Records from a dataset

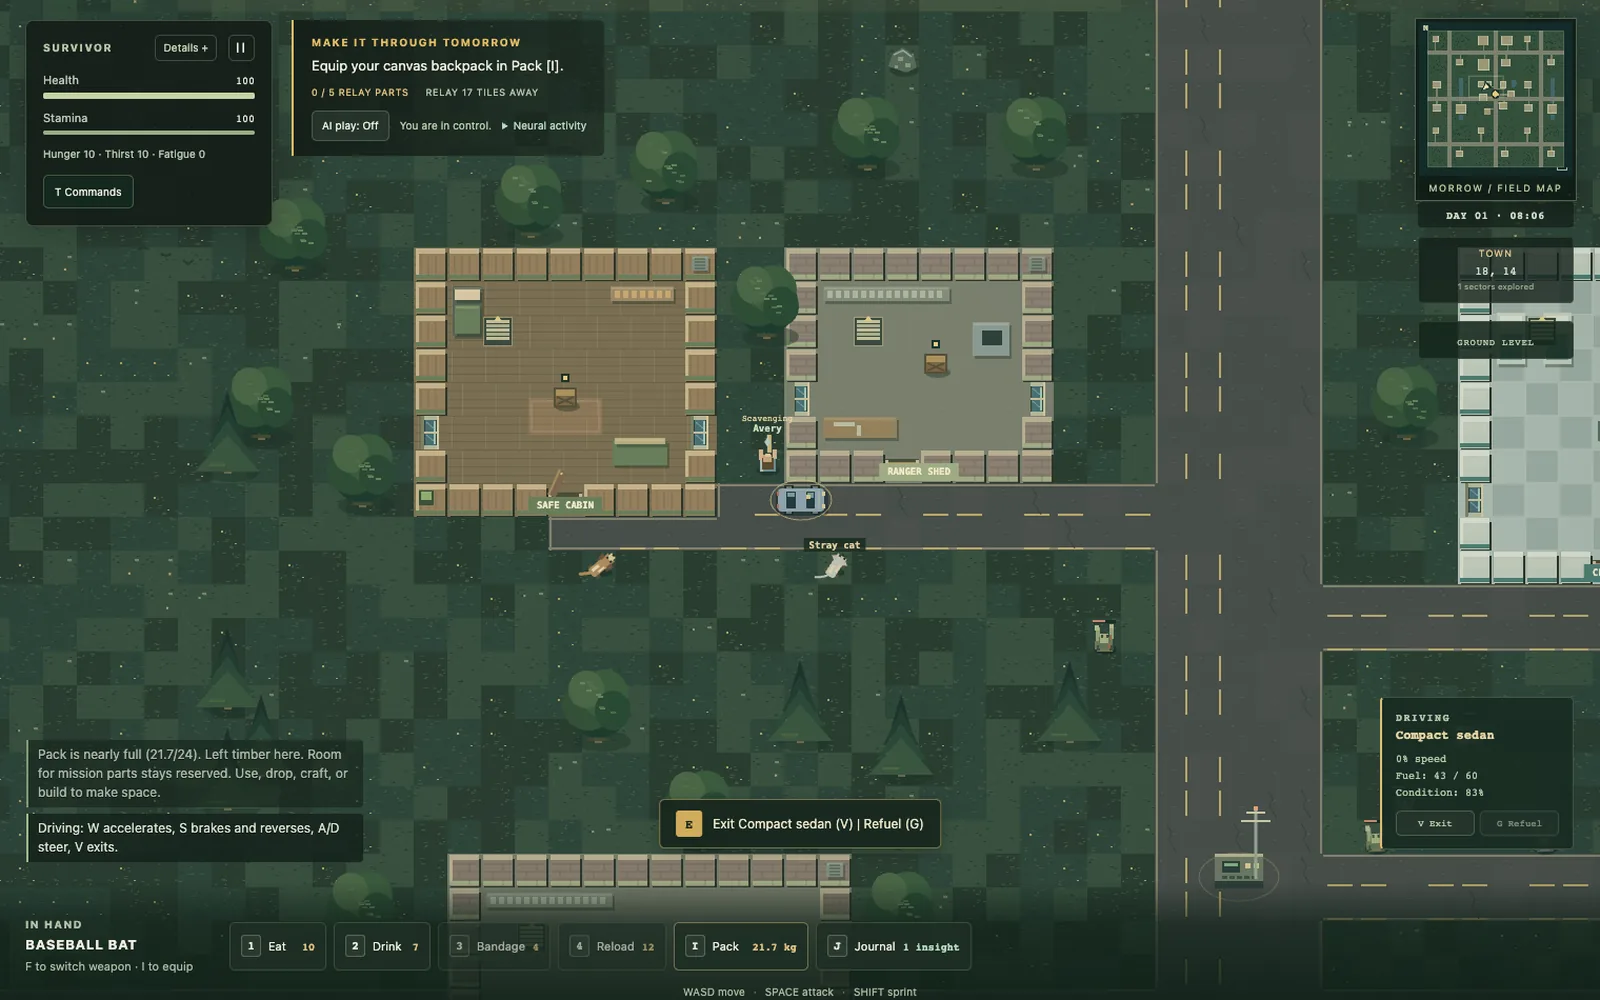
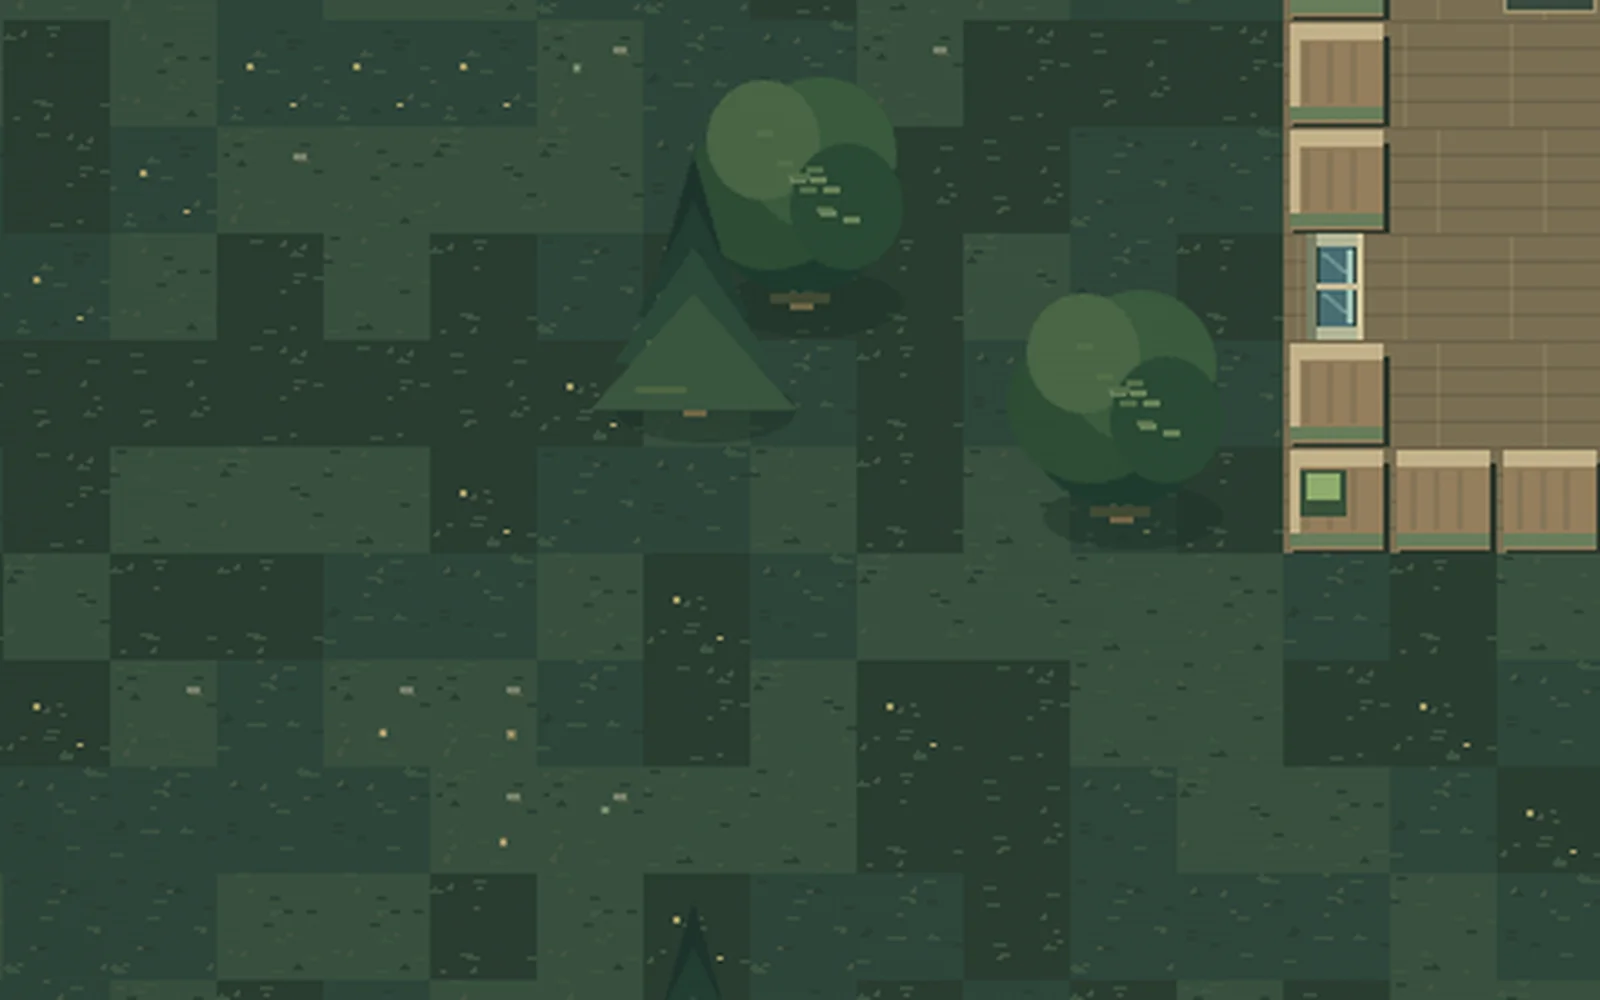
Calm After the Sirens card art and wire Fibers of Earth preview
Replace the busy HUD gameplay preview with a quiet forest crop that has no interface chrome. Add Fibers of Earth atlas poster previews so the featured card uses a real project image.

diff --git a/src/artwork.ts b/src/artwork.ts
@@ -1,7 +1,7 @@
 const shell = (body: string, bg: string) => `<svg viewBox="0 0 640 390" role="img" aria-hidden="true" xmlns="http://www.w3.org/2000/svg"><rect width="640" height="390" fill="${bg}"/>${body}</svg>`;
 let artworkSequence = 0;
 
-const gameCaptures: Record<string,string> = {siegeworks:'Workers and a siege tower approach the walled fortress at Masada',tinylaps:'Dense streets, traffic and miniature buildings in TinyLaps',fins:'An illustrated Fins aquarium with coral, textured aquatic plants, and fish',haywire:'A detailed miniature hay field with a windmill and farm scenery',sirens:'After the Sirens gameplay: a top-down survivor among houses, roads, cars, and undead in Morrow'};
+const gameCaptures: Record<string,string> = {siegeworks:'Workers and a siege tower approach the walled fortress at Masada',tinylaps:'Dense streets, traffic and miniature buildings in TinyLaps',fins:'An illustrated Fins aquarium with coral, textured aquatic plants, and fish',haywire:'A detailed miniature hay field with a windmill and farm scenery',sirens:'Quiet woods and a cabin edge in After the Sirens, with no interface overlay',fibers:'Fibers of Earth atlas: a globe journey map for Merino wool from grower to mill'};
 export function artwork(kind: string): string {
   const captureName = ({tinylaps:'tinylaps-streets',fins:'fins-aquarium-v2'} as Record<string,string>)[kind] ?? kind;
   if (gameCaptures[kind]) return `<img class="game-capture" src="/game-previews/${captureName}-1600.webp" srcset="/game-previews/${captureName}-800.webp 800w, /game-previews/${captureName}-1600.webp 1600w" sizes="(max-width:650px) 92vw, (max-width:950px) 45vw, 520px" width="1600" height="1000" loading="lazy" decoding="async" alt="${gameCaptures[kind]}"/>`;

Task directions — Exactly as written, restate all of the data, leaving out the images.

Task solution —
Calm After the Sirens card art and wire Fibers of Earth preview
Replace the busy HUD gameplay preview with a quiet forest crop that has no interface chrome. Add Fibers of Earth atlas poster previews so the featured card uses a real project image.

diff --git a/src/artwork.ts b/src/artwork.ts
@@ -1,7 +1,7 @@
 const shell = (body: string, bg: string) => `<svg viewBox="0 0 640 390" role="img" aria-hidden="true" xmlns="http://www.w3.org/2000/svg"><rect width="640" height="390" fill="${bg}"/>${body}</svg>`;
 let artworkSequence = 0;
 
-const gameCaptures: Record<string,string> = {siegeworks:'Workers and a siege tower approach the walled fortress at Masada',tinylaps:'Dense streets, traffic and miniature buildings in TinyLaps',fins:'An illustrated Fins aquarium with coral, textured aquatic plants, and fish',haywire:'A detailed miniature hay field with a windmill and farm scenery',sirens:'After the Sirens gameplay: a top-down survivor among houses, roads, cars, and undead in Morrow'};
+const gameCaptures: Record<string,string> = {siegeworks:'Workers and a siege tower approach the walled fortress at Masada',tinylaps:'Dense streets, traffic and miniature buildings in TinyLaps',fins:'An illustrated Fins aquarium with coral, textured aquatic plants, and fish',haywire:'A detailed miniature hay field with a windmill and farm scenery',sirens:'Quiet woods and a cabin edge in After the Sirens, with no interface overlay',fibers:'Fibers of Earth atlas: a globe journey map for Merino wool from grower to mill'};
 export function artwork(kind: string): string {
   const captureName = ({tinylaps:'tinylaps-streets',fins:'fins-aquarium-v2'} as Record<string,string>)[kind] ?? kind;
   if (gameCaptures[kind]) return `<img class="game-capture" src="/game-previews/${captureName}-1600.webp" srcset="/game-previews/${captureName}-800.webp 800w, /game-previews/${captureName}-1600.webp 1600w" sizes="(max-width:650px) 92vw, (max-width:950px) 45vw, 520px" width="1600" height="1000" loading="lazy" decoding="async" alt="${gameCaptures[kind]}"/>`;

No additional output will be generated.